An early priority for business is clarity on the Apprenticeship Levy. Announced without prior warning last year, this is a tax on employers with a payroll of over £3 million, coming into force next April. Levy payers who operate UK-wide will receive the “English Fraction” which is calculated on their English workforce, as a “digital voucher”, which can be redeemed against the cost of apprenticeship training.
Retailers welcome the focus on improving skills and driving productivity to grow the economy. However, the levy is a blunt tool, penalising employers of scale who already make substantial investment in training, development and apprenticeships with existing training structures.
And from a Scottish perspective it’s a mess – it’s still not even clear how much of the money the Scottish Government will receive through Barnett Consequentials.
For the UK government, the priority must be to revisit their proposals to allow a more flexible system for businesses operating across the UK. This would involve allowing companies to use a portion of their “English Fraction” funds to support training in the devolved nations; and allowing those funds to be used to pay for training in the devolved skills framework. They should also look at how the implementation of the levy can be simple and consistent.
The Scottish Government has acknowledged they have a role to play, and it’s timely they are launching a consultation later this week. Scottish businesses want a fair system that provides support for their training needs. That should involve some direct funding and reimbursement for Scottish-based levy payers. But there is also an opportunity to look at allowing levy payers to provide support to their Scottish supply chains.
There is also an opportunity to refresh the Scottish skills framework. While much of the system is effective, it’s worth examining how it could become more flexible – for example on age restrictions for apprenticeships.
No matter what the relationship with Europe is, the Scottish economy must become more skilled and productive to compete in a competitive global market. The Apprenticeship Levy isn’t what business would have chosen, but by focusing on reform and the needs of the economy it could be the spark to inspire a more effective skills system.

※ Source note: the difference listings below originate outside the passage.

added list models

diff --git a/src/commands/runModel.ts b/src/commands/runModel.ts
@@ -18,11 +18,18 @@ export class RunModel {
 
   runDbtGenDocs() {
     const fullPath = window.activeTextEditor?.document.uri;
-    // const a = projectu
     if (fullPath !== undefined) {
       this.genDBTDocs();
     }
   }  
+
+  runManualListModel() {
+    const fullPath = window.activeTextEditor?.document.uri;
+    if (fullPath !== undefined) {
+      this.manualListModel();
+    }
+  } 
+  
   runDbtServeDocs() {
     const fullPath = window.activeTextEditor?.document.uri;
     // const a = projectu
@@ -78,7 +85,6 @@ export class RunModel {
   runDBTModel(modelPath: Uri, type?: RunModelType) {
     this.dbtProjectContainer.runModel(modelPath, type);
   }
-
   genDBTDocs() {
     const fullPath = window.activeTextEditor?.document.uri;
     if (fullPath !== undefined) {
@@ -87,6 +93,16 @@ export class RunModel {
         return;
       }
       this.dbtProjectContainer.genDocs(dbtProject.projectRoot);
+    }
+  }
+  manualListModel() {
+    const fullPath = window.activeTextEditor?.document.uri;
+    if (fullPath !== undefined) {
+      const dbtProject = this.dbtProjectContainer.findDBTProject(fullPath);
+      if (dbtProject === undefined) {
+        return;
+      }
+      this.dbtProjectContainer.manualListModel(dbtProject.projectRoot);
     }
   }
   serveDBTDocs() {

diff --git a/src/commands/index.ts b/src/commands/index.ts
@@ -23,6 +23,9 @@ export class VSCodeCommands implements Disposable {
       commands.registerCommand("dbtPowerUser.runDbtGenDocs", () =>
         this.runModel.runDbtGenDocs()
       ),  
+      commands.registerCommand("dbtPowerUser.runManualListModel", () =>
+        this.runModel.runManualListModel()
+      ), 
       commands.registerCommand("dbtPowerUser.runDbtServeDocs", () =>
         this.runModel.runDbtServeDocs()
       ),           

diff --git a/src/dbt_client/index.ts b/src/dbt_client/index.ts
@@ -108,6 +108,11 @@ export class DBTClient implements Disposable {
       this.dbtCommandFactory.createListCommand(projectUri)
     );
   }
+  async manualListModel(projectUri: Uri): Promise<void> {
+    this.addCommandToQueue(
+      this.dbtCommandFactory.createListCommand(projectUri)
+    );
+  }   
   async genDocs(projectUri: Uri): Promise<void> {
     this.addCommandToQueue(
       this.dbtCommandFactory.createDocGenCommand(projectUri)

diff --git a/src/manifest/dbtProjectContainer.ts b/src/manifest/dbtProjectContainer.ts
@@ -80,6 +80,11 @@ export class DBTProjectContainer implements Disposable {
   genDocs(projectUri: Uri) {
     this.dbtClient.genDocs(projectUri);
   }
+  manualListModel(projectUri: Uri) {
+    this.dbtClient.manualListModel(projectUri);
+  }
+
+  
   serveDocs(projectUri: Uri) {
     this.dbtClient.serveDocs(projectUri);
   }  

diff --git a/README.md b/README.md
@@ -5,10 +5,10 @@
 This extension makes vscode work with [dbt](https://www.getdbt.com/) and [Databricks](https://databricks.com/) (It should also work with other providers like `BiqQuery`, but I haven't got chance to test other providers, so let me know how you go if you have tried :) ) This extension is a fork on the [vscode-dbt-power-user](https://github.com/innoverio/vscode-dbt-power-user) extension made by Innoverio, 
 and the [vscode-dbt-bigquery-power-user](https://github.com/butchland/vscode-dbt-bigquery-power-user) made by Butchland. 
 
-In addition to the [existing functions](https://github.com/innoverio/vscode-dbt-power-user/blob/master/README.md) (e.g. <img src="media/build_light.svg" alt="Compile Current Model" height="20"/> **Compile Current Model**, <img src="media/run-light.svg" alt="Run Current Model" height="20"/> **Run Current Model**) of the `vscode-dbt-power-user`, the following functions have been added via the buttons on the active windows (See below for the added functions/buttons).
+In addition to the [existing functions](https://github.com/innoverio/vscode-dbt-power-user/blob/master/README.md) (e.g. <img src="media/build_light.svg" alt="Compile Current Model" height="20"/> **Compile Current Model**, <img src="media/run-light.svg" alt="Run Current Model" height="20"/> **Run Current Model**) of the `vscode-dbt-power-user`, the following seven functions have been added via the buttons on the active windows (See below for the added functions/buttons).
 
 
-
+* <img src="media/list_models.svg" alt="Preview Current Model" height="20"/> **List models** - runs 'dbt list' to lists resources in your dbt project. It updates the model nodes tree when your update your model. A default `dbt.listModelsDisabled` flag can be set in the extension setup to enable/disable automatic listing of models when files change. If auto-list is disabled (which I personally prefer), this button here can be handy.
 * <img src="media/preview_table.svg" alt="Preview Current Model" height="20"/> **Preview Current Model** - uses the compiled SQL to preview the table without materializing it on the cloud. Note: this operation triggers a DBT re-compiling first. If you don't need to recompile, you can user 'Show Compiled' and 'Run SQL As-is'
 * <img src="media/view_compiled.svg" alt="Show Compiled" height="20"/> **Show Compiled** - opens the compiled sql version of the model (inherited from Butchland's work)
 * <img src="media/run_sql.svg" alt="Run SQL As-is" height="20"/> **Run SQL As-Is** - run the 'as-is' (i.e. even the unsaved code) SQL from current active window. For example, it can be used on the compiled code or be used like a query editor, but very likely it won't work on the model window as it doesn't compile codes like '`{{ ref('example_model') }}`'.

l Ewan MacDonald-Russell is head of policy for the Scottish Retail Consortium